§ Problem to solve:
The records below are to be returned exactly as written, minus their pictures.
*** Opening Records for the task ***
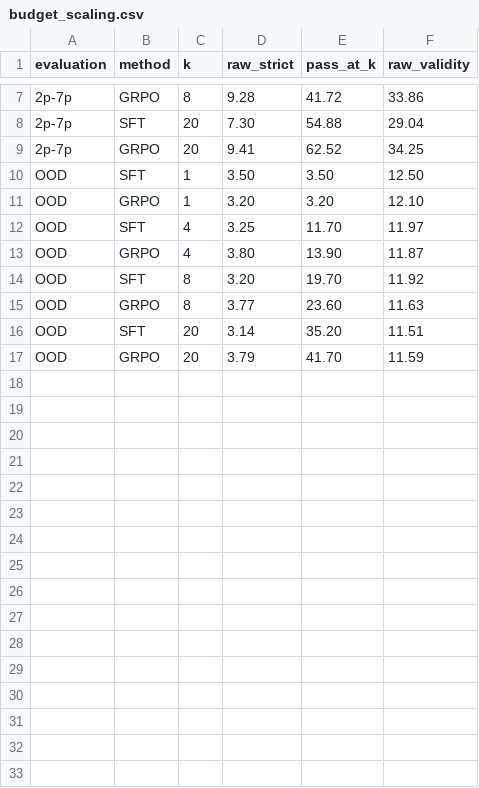
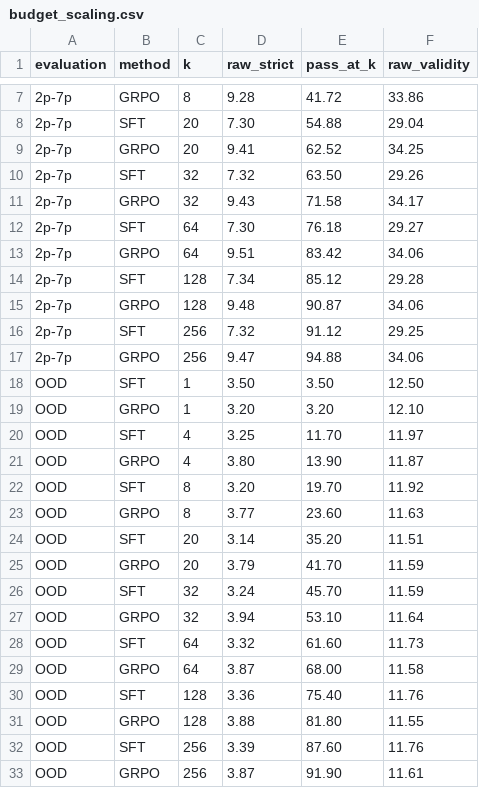
Before and after one commit to bochendong/Diffusion-Molecule, a CSV file: papers/p1-property-program-group-rl/iclr2027/figures/budget_scaling.csv, drawn as a sheet; only a part is shown, gaps mark what is left out; the diff names each change by its address in the sheet, - before the commit and + after, or states it on an @@ line.

Commit message:
Extend MolProgram budget scaling to 256

```diff
--- a/papers/p1-property-program-group-rl/iclr2027/figures/budget_scaling.csv
+++ b/papers/p1-property-program-group-rl/iclr2027/figures/budget_scaling.csv
+row 10: 2p-7p | SFT | 32 | 7.32 | 63.50 | 29.26
+row 11: 2p-7p | GRPO | 32 | 9.43 | 71.58 | 34.17
+row 12: 2p-7p | SFT | 64 | 7.30 | 76.18 | 29.27
+row 13: 2p-7p | GRPO | 64 | 9.51 | 83.42 | 34.06
+row 14: 2p-7p | SFT | 128 | 7.34 | 85.12 | 29.28
+row 15: 2p-7p | GRPO | 128 | 9.48 | 90.87 | 34.06
+row 16: 2p-7p | SFT | 256 | 7.32 | 91.12 | 29.25
+row 17: 2p-7p | GRPO | 256 | 9.47 | 94.88 | 34.06
+row 26: OOD | SFT | 32 | 3.24 | 45.70 | 11.59
+row 27: OOD | GRPO | 32 | 3.94 | 53.10 | 11.64
+row 28: OOD | SFT | 64 | 3.32 | 61.60 | 11.73
+row 29: OOD | GRPO | 64 | 3.87 | 68.00 | 11.58
+row 30: OOD | SFT | 128 | 3.36 | 75.40 | 11.76
+row 31: OOD | GRPO | 128 | 3.88 | 81.80 | 11.55
+row 32: OOD | SFT | 256 | 3.39 | 87.60 | 11.76
+row 33: OOD | GRPO | 256 | 3.87 | 91.90 | 11.61
```
Also changed, not shown: 6 other files.
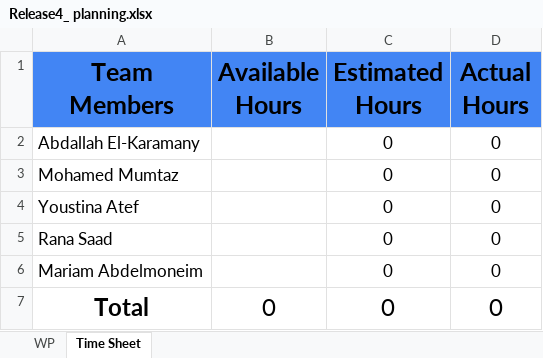
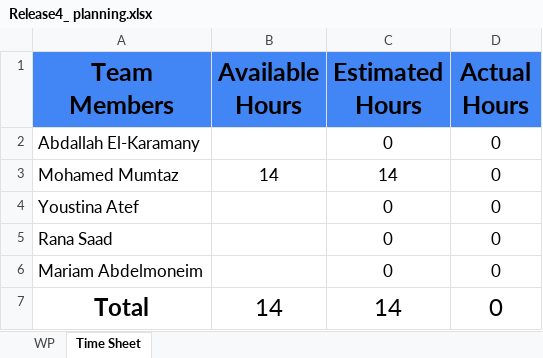
Before and after one commit to abdallahEl-Karamany/Online-Mobile-Store-WebSite, an Excel workbook: Release Planning/Release4_ planning.xlsx, sheet Time Sheet, drawn as a sheet; values as stored, in another font and other column widths than the file's, no borders; the diff names each change by its address in the sheet, - before the commit and + after, or states it on an @@ line.

Commit message:
add available hours and estimated hours

```diff
--- a/Release Planning/Release4_ planning.xlsx (sheet Time Sheet)
+++ b/Release Planning/Release4_ planning.xlsx (sheet Time Sheet)
-B3 (Available Hours): (empty)
+B3 (Available Hours): 14
-C3 (Estimated Hours): 0
+C3 (Estimated Hours): 14
-B7 (Available Hours): 0
+B7 (Available Hours): 14
-C7 (Estimated Hours): 0
+C7 (Estimated Hours): 14
```
Also changed, not shown: sheet WP.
*** Closing Records for the task ***
§ Task solution:
Before and after one commit to bochendong/Diffusion-Molecule, a CSV file: papers/p1-property-program-group-rl/iclr2027/figures/budget_scaling.csv, drawn as a sheet; only a part is shown, gaps mark what is left out; the diff names each change by its address in the sheet, - before the commit and + after, or states it on an @@ line.

Commit message:
Extend MolProgram budget scaling to 256

```diff
--- a/papers/p1-property-program-group-rl/iclr2027/figures/budget_scaling.csv
+++ b/papers/p1-property-program-group-rl/iclr2027/figures/budget_scaling.csv
+row 10: 2p-7p | SFT | 32 | 7.32 | 63.50 | 29.26
+row 11: 2p-7p | GRPO | 32 | 9.43 | 71.58 | 34.17
+row 12: 2p-7p | SFT | 64 | 7.30 | 76.18 | 29.27
+row 13: 2p-7p | GRPO | 64 | 9.51 | 83.42 | 34.06
+row 14: 2p-7p | SFT | 128 | 7.34 | 85.12 | 29.28
+row 15: 2p-7p | GRPO | 128 | 9.48 | 90.87 | 34.06
+row 16: 2p-7p | SFT | 256 | 7.32 | 91.12 | 29.25
+row 17: 2p-7p | GRPO | 256 | 9.47 | 94.88 | 34.06
+row 26: OOD | SFT | 32 | 3.24 | 45.70 | 11.59
+row 27: OOD | GRPO | 32 | 3.94 | 53.10 | 11.64
+row 28: OOD | SFT | 64 | 3.32 | 61.60 | 11.73
+row 29: OOD | GRPO | 64 | 3.87 | 68.00 | 11.58
+row 30: OOD | SFT | 128 | 3.36 | 75.40 | 11.76
+row 31: OOD | GRPO | 128 | 3.88 | 81.80 | 11.55
+row 32: OOD | SFT | 256 | 3.39 | 87.60 | 11.76
+row 33: OOD | GRPO | 256 | 3.87 | 91.90 | 11.61
```
Also changed, not shown: 6 other files.
Before and after one commit to abdallahEl-Karamany/Online-Mobile-Store-WebSite, an Excel workbook: Release Planning/Release4_ planning.xlsx, sheet Time Sheet, drawn as a sheet; values as stored, in another font and other column widths than the file's, no borders; the diff names each change by its address in the sheet, - before the commit and + after, or states it on an @@ line.

Commit message:
add available hours and estimated hours

```diff
--- a/Release Planning/Release4_ planning.xlsx (sheet Time Sheet)
+++ b/Release Planning/Release4_ planning.xlsx (sheet Time Sheet)
-B3 (Available Hours): (empty)
+B3 (Available Hours): 14
-C3 (Estimated Hours): 0
+C3 (Estimated Hours): 14
-B7 (Available Hours): 0
+B7 (Available Hours): 14
-C7 (Estimated Hours): 0
+C7 (Estimated Hours): 14
```
Also changed, not shown: sheet WP.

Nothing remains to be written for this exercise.